HealthDay News — Obesity and sex are differential predictors of acute remission for commonly used antidepressant medications, according to a study published in Personalized Medicine in Psychiatry.1
Erin Green, PhD, from the VA Palo Alto Health Care System in California, and colleagues obtained data for 659 outpatients (ages 18 to 65 years) who completed the iSPOT-D practical randomized controlled trial. The patients were classified as normal-weight, overweight, or obese, based on World Health Organization criteria (42, 28, and 31%, respectively). Participants were randomized to 8 weeks of escitalopram, sertraline, or venlafaxine extended-release (venlafaxine-XR) and were then categorized as remitters or non-remitters.
The researchers found that body mass index (BMI) was a differential predictor of remission based on antidepressant type. Compared with normal-weight patients, morbidly obese patients were more likely to remit on venlafaxine-XR; the effect was driven by a decline in physical symptoms, including sleep disturbance, somatic anxiety, and appetite.

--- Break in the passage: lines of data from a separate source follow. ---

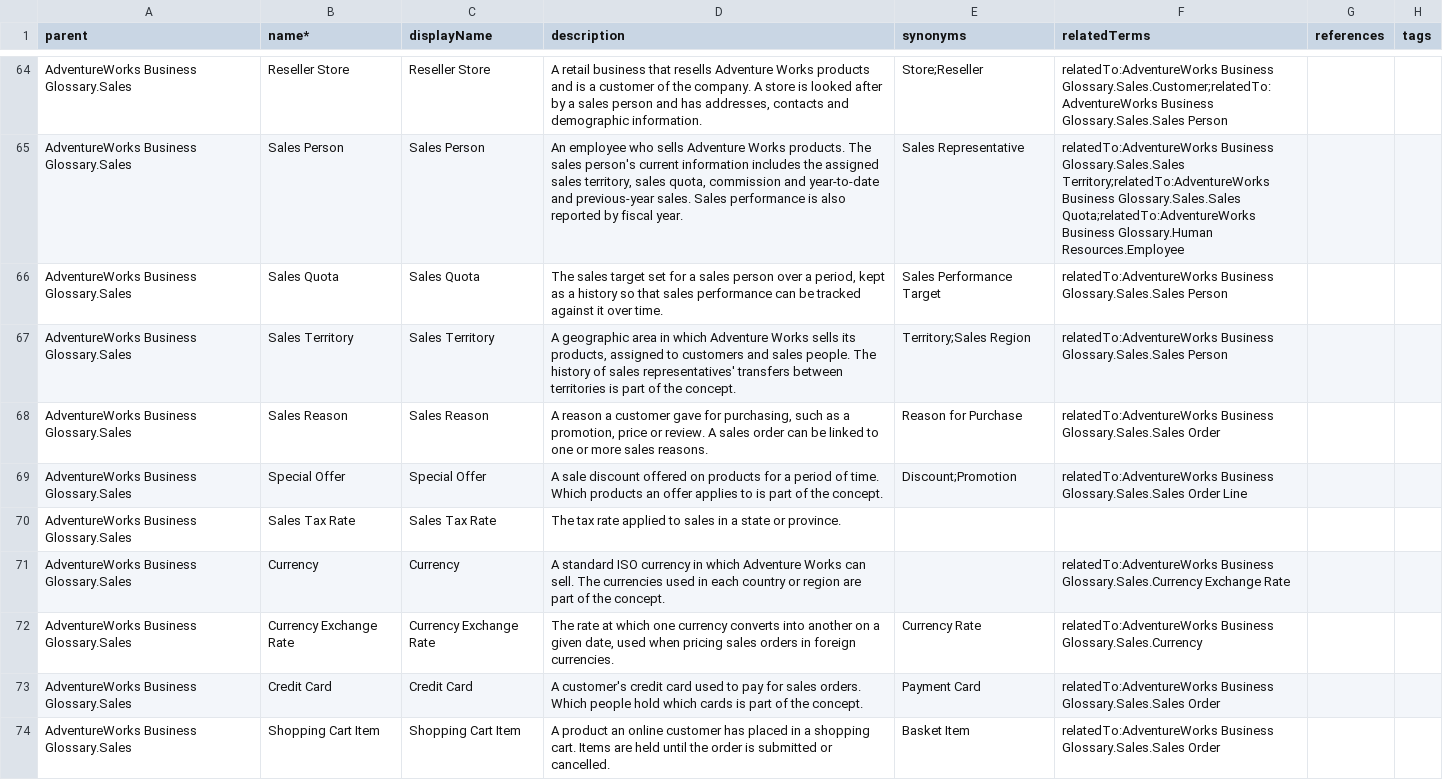
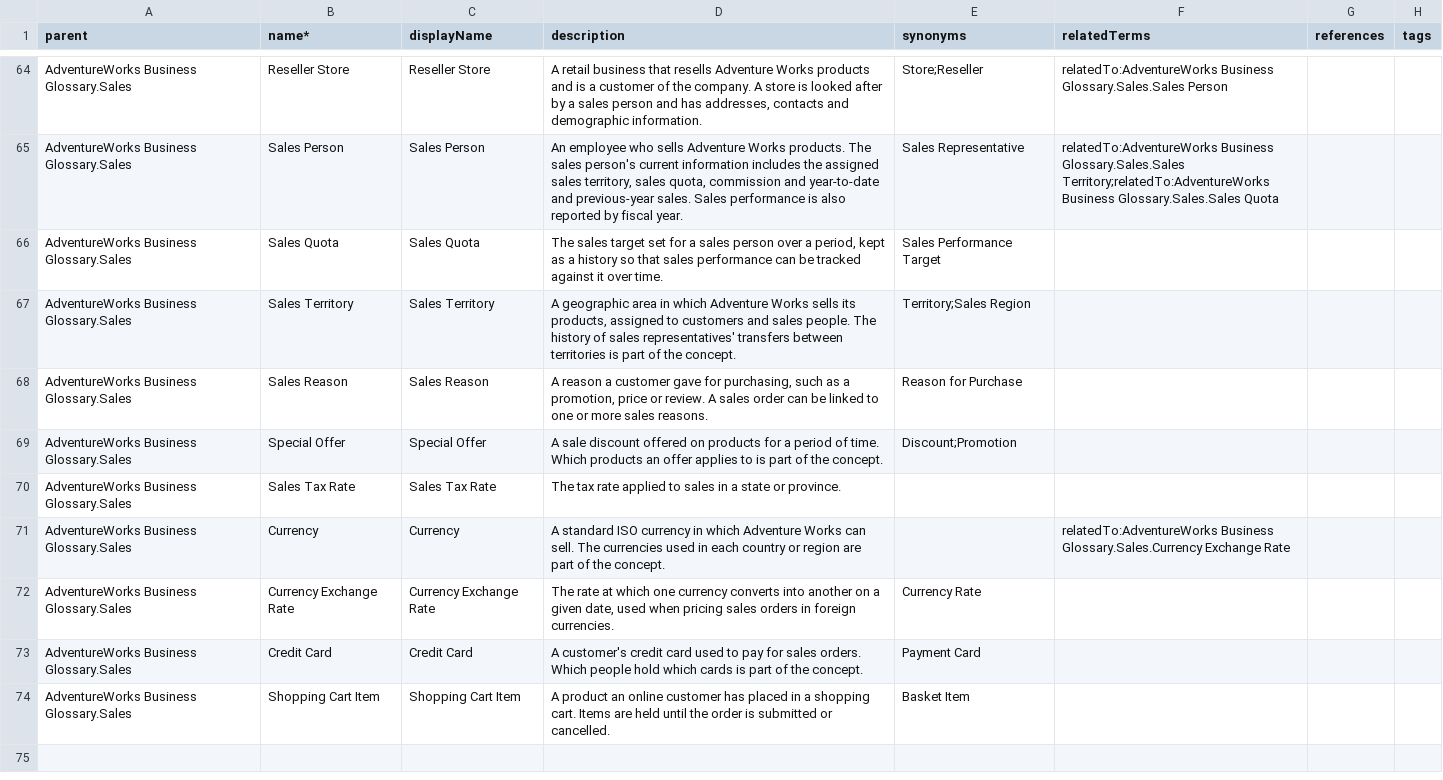
Before and after one commit to rdaudt/omd-erd, a CSV file: docs/glossary/adventureworks-glossary-relations.csv, drawn as a sheet; only a part is shown, gaps mark what is left out; the diff covers the shown part only; the diff names each change by its address in the sheet, - before the commit and + after, or states it on an @@ line.

```diff
--- a/docs/glossary/adventureworks-glossary-relations.csv
+++ b/docs/glossary/adventureworks-glossary-relations.csv
-F64 (relatedTerms): relatedTo:AdventureWorks Business Glossary.Sales.Customer;relatedTo:AdventureWorks Business Glossary.Sales.Sales Person
+F64 (relatedTerms): relatedTo:AdventureWorks Business Glossary.Sales.Sales Person
-F65 (relatedTerms): …Business Glossary.Sales.Sales Quota;relatedTo:AdventureWorks Business Glossary.Human Resources.Employee
+F65 (relatedTerms): …Business Glossary.Sales.Sales Quota
-F66:F67 (relatedTerms): relatedTo:AdventureWorks Business Glossary.Sales.Sales Person
+F66:F67 (relatedTerms): (empty)
-F68 (relatedTerms): relatedTo:AdventureWorks Business Glossary.Sales.Sales Order
+F68 (relatedTerms): (empty)
-F69 (relatedTerms): relatedTo:AdventureWorks Business Glossary.Sales.Sales Order Line
+F69 (relatedTerms): (empty)
-F72 (relatedTerms): relatedTo:AdventureWorks Business Glossary.Sales.Currency
+F72 (relatedTerms): (empty)
-F73:F74 (relatedTerms): relatedTo:AdventureWorks Business Glossary.Sales.Sales Order
+F73:F74 (relatedTerms): (empty)
```
Also changed, not shown: 45 edited cells elsewhere in this file, 3 other files.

To achieve remission with venlafaxine-XR in obese III participants, the number needed to treat was 6. Females, but not males, with higher BMI were more likely to remit, irrespective of medication type; the effect correlated with change in cognitive symptoms, including suicidal ideation, guilt, and psychomotor changes.

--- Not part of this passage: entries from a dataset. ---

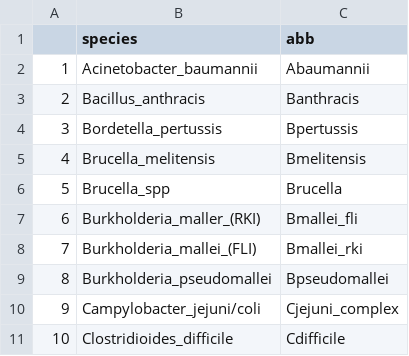
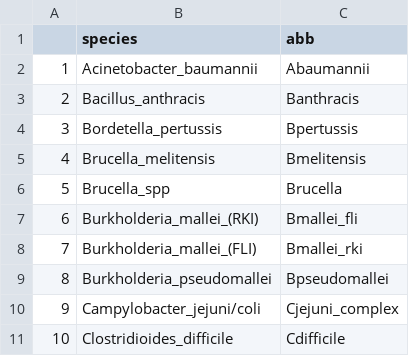
Before and after one commit to infinity-a11y/PhyloTrace_New, a CSV file: app/logic/data/cgmlst_schemes.csv, drawn as a sheet; only a part is shown.

```diff
--- a/app/logic/data/cgmlst_schemes.csv
+++ b/app/logic/data/cgmlst_schemes.csv
@@ -6,3 +6,3 @@
 5,Brucella_spp,Brucella
-6,Burkholderia_maller_(RKI),Bmallei_fli
+6,Burkholderia_mallei_(RKI),Bmallei_fli
 7,Burkholderia_mallei_(FLI),Bmallei_rki
```
Also changed, not shown: 15 other files.
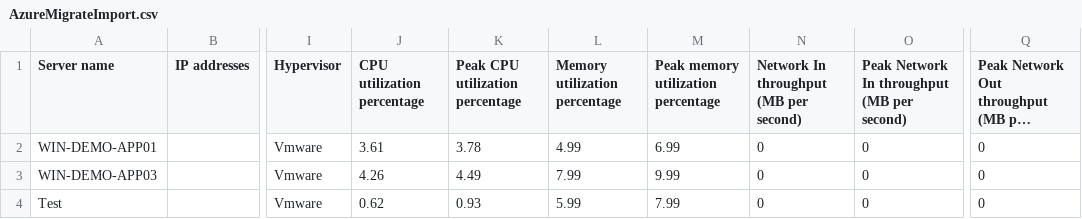
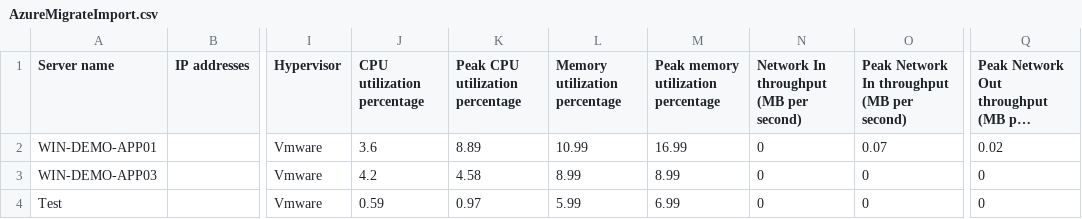
Before and after one commit to Jhin-Loh/vmware-utilization-collector, a CSV file: ExampleOutputs/VMwareUtilizationStats/AzureMigrateImport.csv, drawn as a sheet; only a part is shown, gaps mark what is left out; long unchanged cells end in …; the diff names each change by its address in the sheet, - before the commit and + after, or states it on an @@ line.

```diff
--- a/ExampleOutputs/VMwareUtilizationStats/AzureMigrateImport.csv
+++ b/ExampleOutputs/VMwareUtilizationStats/AzureMigrateImport.csv
-J2 (CPU utilization percentage): 3.61
+J2 (CPU utilization percentage): 3.6
-K2 (Peak CPU utilization percentage): 3.78
+K2 (Peak CPU utilization percentage): 8.89
-L2 (Memory utilization percentage): 4.99
+L2 (Memory utilization percentage): 10.99
-M2: 6.99
+M2: 16.99
-O2: 0
+O2: 0.07
-Q2: 0
+Q2: 0.02
-J3 (CPU utilization percentage): 4.26
+J3 (CPU utilization percentage): 4.2
-K3 (Peak CPU utilization percentage): 4.49
+K3 (Peak CPU utilization percentage): 4.58
-L3 (Memory utilization percentage): 7.99
+L3 (Memory utilization percentage): 8.99
-M3: 9.99
+M3: 8.99
-J4 (CPU utilization percentage): 0.62
+J4 (CPU utilization percentage): 0.59
-K4 (Peak CPU utilization percentage): 0.93
+K4 (Peak CPU utilization percentage): 0.97
-M4: 7.99
+M4: 6.99
```
Also changed, not shown: ExampleOutputs/VMwareUtilizationStats/RawSamples.csv, ExampleOutputs/VMwareUtilizationStats/UtilizationSummary.csv, 4 other files.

“Our findings suggest that considering BMI and sex, and assessing specific symptoms, could help tailor antidepressant choices to improve remission from depression in specialty and primary care settings,” the authors write.

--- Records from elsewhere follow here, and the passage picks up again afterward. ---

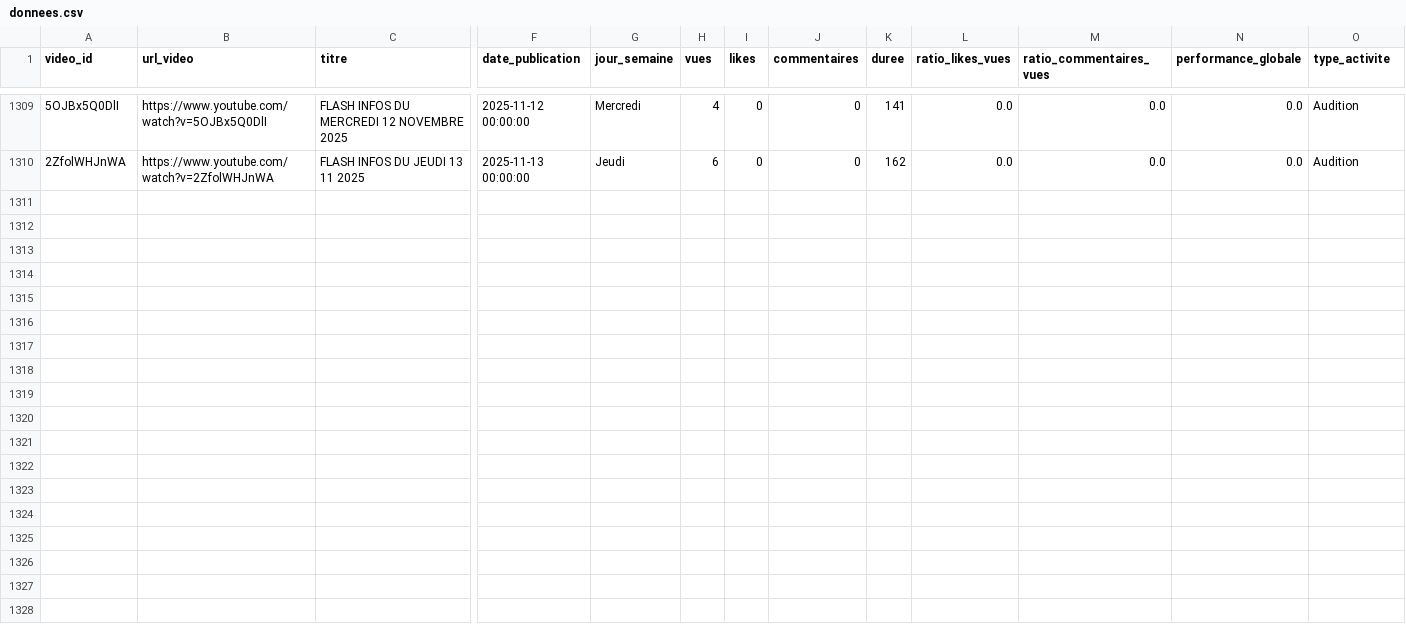
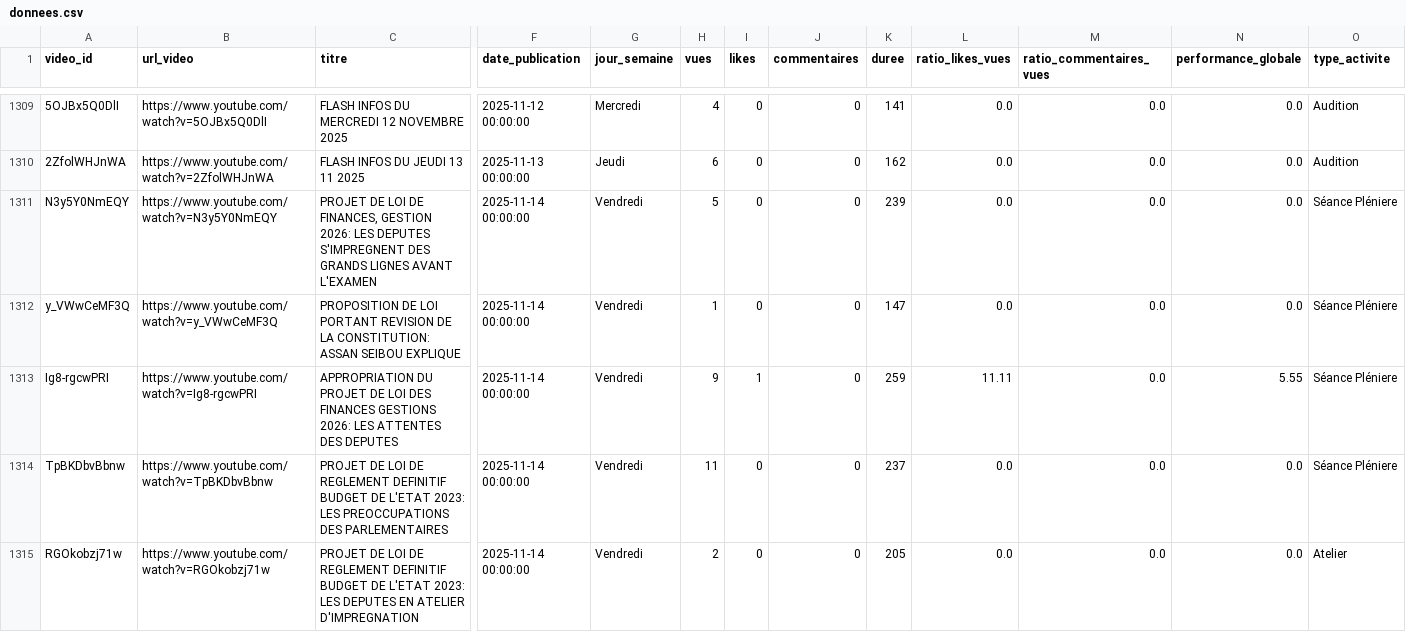
Before and after one commit to duv40/AN-Project, a CSV file: donnees.csv, drawn as a sheet; only a part is shown, gaps mark what is left out; rows hold the shown columns only; the diff covers the shown part only; the diff names each change by its address in the sheet, - before the commit and + after, or states it on an @@ line.

```diff
--- a/donnees.csv
+++ b/donnees.csv
+row 1311: N3y5Y0NmEQY | https://www.youtube.com/watch?v=N3y5Y0NmEQY | PROJET DE LOI DE FINANCES, GESTION 2026: LES DEPUTES S'IMPREGNENT DES GRANDS LIGNES AVANT L'EXAMEN | 2025-11-14 00:00:00 | Vendredi | 5 | 0 | 0 | 239 | 0.0 | 0.0 | 0.0 | Séance Pléniere
+row 1312: y_VWwCeMF3Q | https://www.youtube.com/watch?v=y_VWwCeMF3Q | PROPOSITION DE LOI PORTANT REVISION DE LA CONSTITUTION: ASSAN SEIBOU EXPLIQUE | 2025-11-14 00:00:00 | Vendredi | 1 | 0 | 0 | 147 | 0.0 | 0.0 | 0.0 | Séance Pléniere
+row 1313: Ig8-rgcwPRI | https://www.youtube.com/watch?v=Ig8-rgcwPRI | APPROPRIATION DU PROJET DE LOI DES FINANCES GESTIONS 2026: LES ATTENTES DES DEPUTES | 2025-11-14 00:00:00 | Vendredi | 9 | 1 | 0 | 259 | 11.11 | 0.0 | 5.55 | Séance Pléniere
+row 1314: TpBKDbvBbnw | https://www.youtube.com/watch?v=TpBKDbvBbnw | PROJET DE LOI DE REGLEMENT DEFINITIF BUDGET DE L'ETAT 2023: LES PREOCCUPATIONS DES PARLEMENTAIRES | 2025-11-14 00:00:00 | Vendredi | 11 | 0 | 0 | 237 | 0.0 | 0.0 | 0.0 | Séance Pléniere
+row 1315: RGOkobzj71w | https://www.youtube.com/watch?v=RGOkobzj71w | PROJET DE LOI DE REGLEMENT DEFINITIF BUDGET DE L'ETAT 2023: LES DEPUTES EN ATELIER D'IMPREGNATION | 2025-11-14 00:00:00 | Vendredi | 2 | 0 | 0 | 205 | 0.0 | 0.0 | 0.0 | Atelier
```
Also changed, not shown: 4 added rows elsewhere in this file.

Two authors disclosed financial ties to the biopharmaceutical industry; one author disclosed ties to the health insurance industry and to Brain Resource Ltd., which supported iSPOT-D.
- Green E, Goldstein-Piekarski AN, Alan F. Schatzberg AF, et al. Personalizing antidepressant choice by sex, body mass index, and symptom profile: An iSPOT-D report. Pers Med Psychiatr. 2017;1:65-73.